Photo: courtesy of IMDB

Felicity Price is an Australian actress with a long list of television, film and theatre roles. She recently co-wrote and played the lead role of Alice in Wish You Were Here, which premiered at Sundance Film Festival in January 2012. The screenplay is her first collaboration with husband, Kieran Darcy-Smith, and was filmed shortly after the birth of her second child. Felicity discusses the process of making their first Australian feature film under such potentially stressful circumstances.

Interview by Eliza Muldoon

What were some of the most stressful parts of making the film, Wish You Were Herepre-production, filming or post-production?

When I look back on it all through my rose-coloured glasses – once we were financed and in production – I don’t remember it as stressful.
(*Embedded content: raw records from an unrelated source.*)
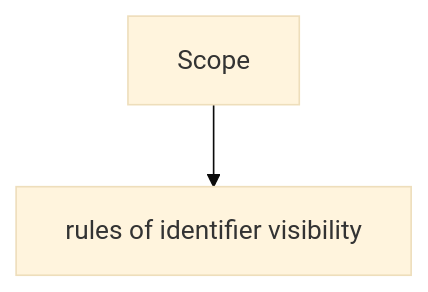
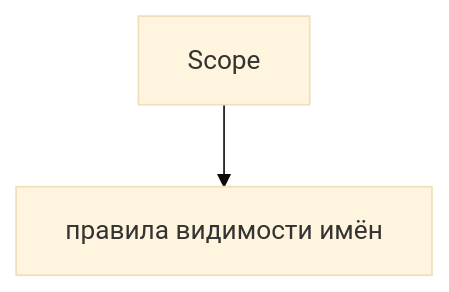
Before and after one commit to Bimba333/qa-js-ts-cookbook: the sixth of 9 diagrams in docs/01-javascript/07-scope.md, drawn with Mermaid (base theme). The commit also changed other lines of this file and 101 other files, not shown here.

````diff
--- a/docs/01-javascript/07-scope.md
+++ b/docs/01-javascript/07-scope.md
@@ -275,6 +275,6 @@
 ```mermaid
 flowchart TD
     N1["Scope"]
-    N2["rules of identifier visibility"]
+    N2["правила видимости имён"]
     N1 --> N2
 ```
````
It is such a big deal to get a feature film up and running in Australia, and I was just so happy to be making our film and to be telling this story. The writing process (about four years prior to this) was fantastic, but the sheer effort of spending a number of years writing a project and earning no money from all that effort was at times stressful.

I do know that while we were shooting I lost a heap of weight and got very used to having about two hours sleep a night – it was taxing. When we started shooting the film, our baby was five and a half months old and our son was a two. We had a live-in nanny, but because my husband was directing the film the most difficult thing was that both of us were away from the kids so much. Both of us were on set everyday and after we wrapped Kieran was going off to view rushes and prepare for the next day’s shoot – so for him it was a 22 hour a day job. I was still breastfeeding as much as I could AND we took the kids with us to Cambodia when we shot there – so the shoot was pretty chaotic!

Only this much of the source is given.